---- Data

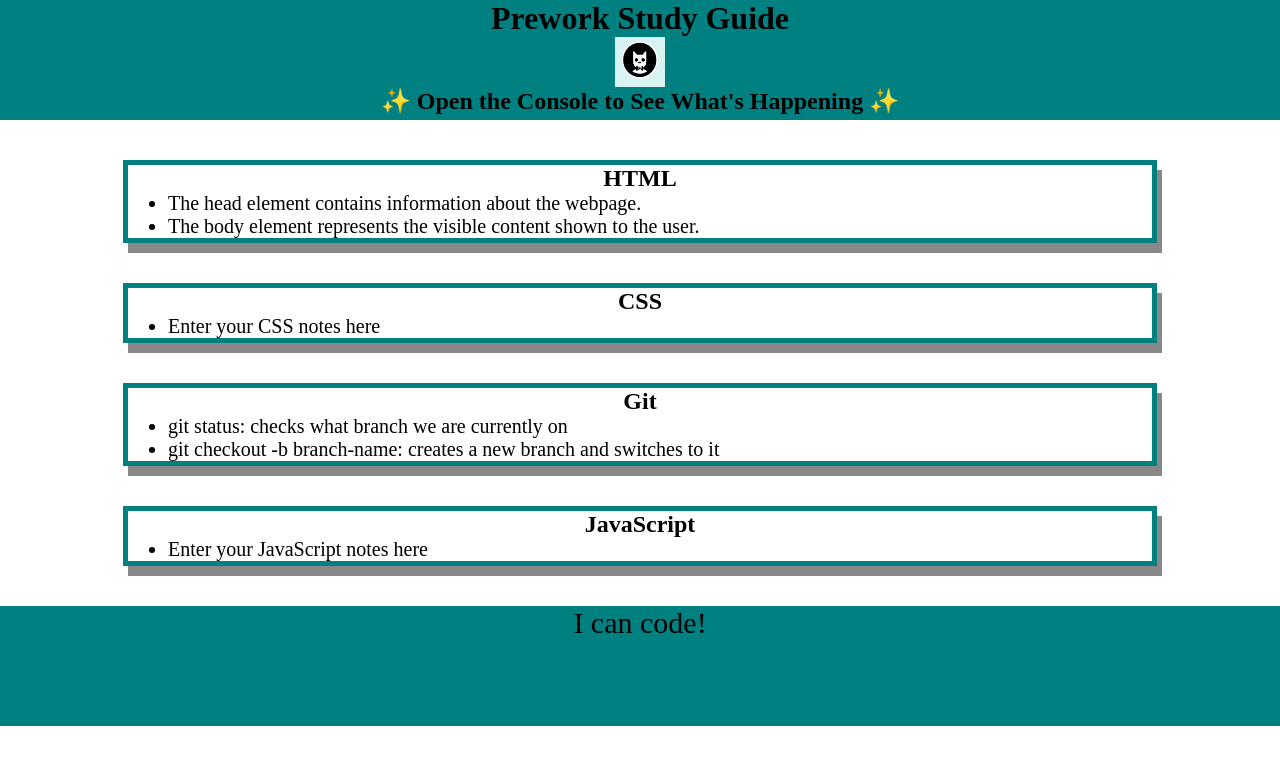
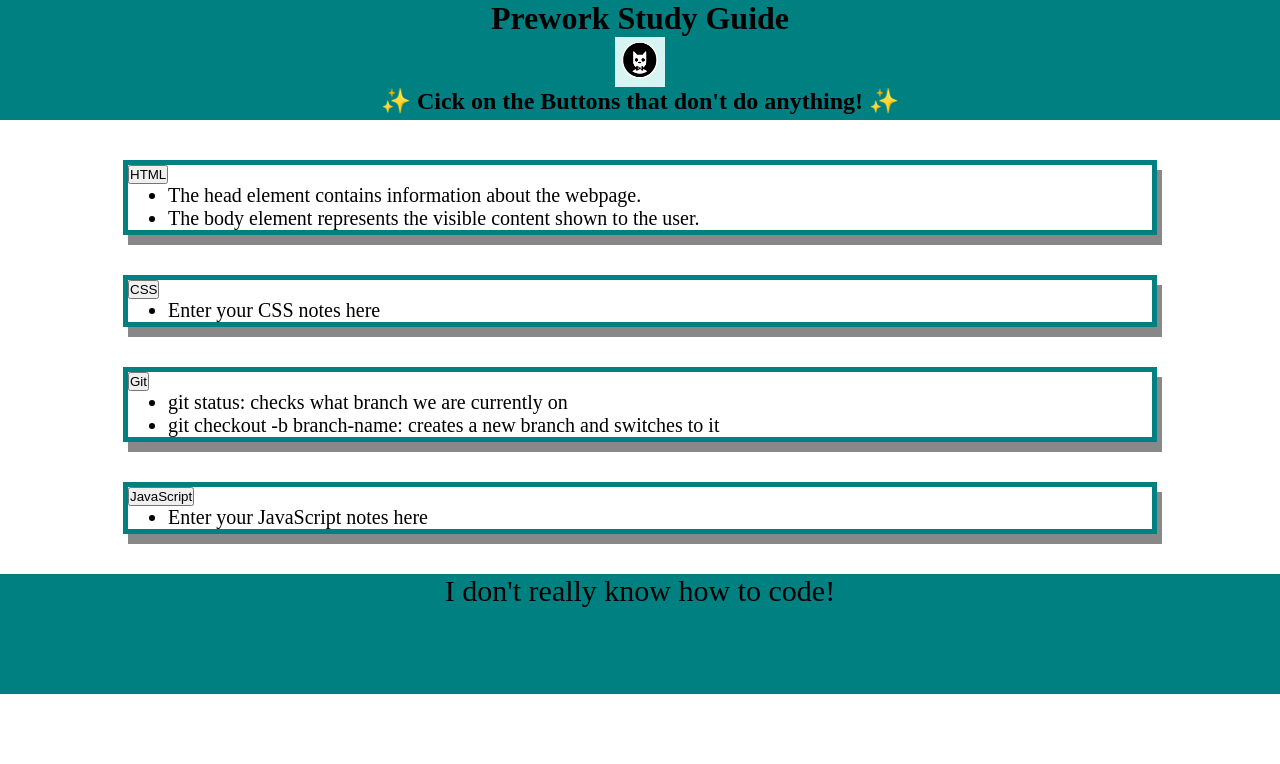
Before and after one commit to FullStackCodingEngineer/prework-study-guide, a plain HTML site: page index.html in a window 1280 px wide. Drawn offline with Linux system fonts and the light colour scheme; a script that the page names is missing.

Commit message:
Update index.html

```diff
--- a/index.html
+++ b/index.html
@@ -11,12 +11,12 @@
     <header id="header">
       <h1>Prework Study Guide</h1>
       <img src="./assets/bowtie-cat.png" alt="Profile image of cat wearing a bow tie." />
-      <h2>✨ Open the Console to See What's Happening ✨</h2>
+      <h2>✨ Cick on the Buttons that don't do anything! ✨</h2>
     </header>
 
     <main>
       <section class="card" id="html-section">
-        <h2>HTML</h2>
+        <button>HTML</button>
         <ul>
           <li>The head element contains information about the webpage.</li>
           <li>The body element represents the visible content shown to the user.</li>
@@ -24,7 +24,7 @@
       </section>
 
       <section class="card" id="css-section">
-        <h2>CSS</h2>
+        <button>CSS</button>
         <ul>
           <li>Enter your CSS notes here</li>
         </ul>
@@ -32,7 +32,7 @@
 
 
       <section class="card" id="git-section">
-        <h2>Git</h2>
+        <button>Git</button>
         <ul>
           <li>git status: checks what branch we are currently on</li>
           <li>git checkout -b branch-name: creates a new branch and switches to it</li>
@@ -40,7 +40,7 @@
       </section>
 
       <section class="card" id="javascript-section">
-        <h2>JavaScript</h2>
+        <button>JavaScript</button>
         <ul>
           <li>Enter your JavaScript notes here</li>
         </ul>
@@ -50,7 +50,7 @@
   </header>
 
   <footer>
-    <p>I can code!</p>
+    <p>I don't really know how to code!</p>
   </footer>
   <script src="./assets/script.js"></script>
 </body>
```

--------

▶ Exercise aim
Without copying any picture, repeat all of the entries exactly.

▶ Written answer
Before and after one commit to FullStackCodingEngineer/prework-study-guide, a plain HTML site: page index.html in a window 1280 px wide. Drawn offline with Linux system fonts and the light colour scheme; a script that the page names is missing.

Commit message:
Update index.html

```diff
--- a/index.html
+++ b/index.html
@@ -11,12 +11,12 @@
     <header id="header">
       <h1>Prework Study Guide</h1>
       <img src="./assets/bowtie-cat.png" alt="Profile image of cat wearing a bow tie." />
-      <h2>✨ Open the Console to See What's Happening ✨</h2>
+      <h2>✨ Cick on the Buttons that don't do anything! ✨</h2>
     </header>
 
     <main>
       <section class="card" id="html-section">
-        <h2>HTML</h2>
+        <button>HTML</button>
         <ul>
           <li>The head element contains information about the webpage.</li>
           <li>The body element represents the visible content shown to the user.</li>
@@ -24,7 +24,7 @@
       </section>
 
       <section class="card" id="css-section">
-        <h2>CSS</h2>
+        <button>CSS</button>
         <ul>
           <li>Enter your CSS notes here</li>
         </ul>
@@ -32,7 +32,7 @@
 
 
       <section class="card" id="git-section">
-        <h2>Git</h2>
+        <button>Git</button>
         <ul>
           <li>git status: checks what branch we are currently on</li>
           <li>git checkout -b branch-name: creates a new branch and switches to it</li>
@@ -40,7 +40,7 @@
       </section>
 
       <section class="card" id="javascript-section">
-        <h2>JavaScript</h2>
+        <button>JavaScript</button>
         <ul>
           <li>Enter your JavaScript notes here</li>
         </ul>
@@ -50,7 +50,7 @@
   </header>
 
   <footer>
-    <p>I can code!</p>
+    <p>I don't really know how to code!</p>
   </footer>
   <script src="./assets/script.js"></script>
 </body>
```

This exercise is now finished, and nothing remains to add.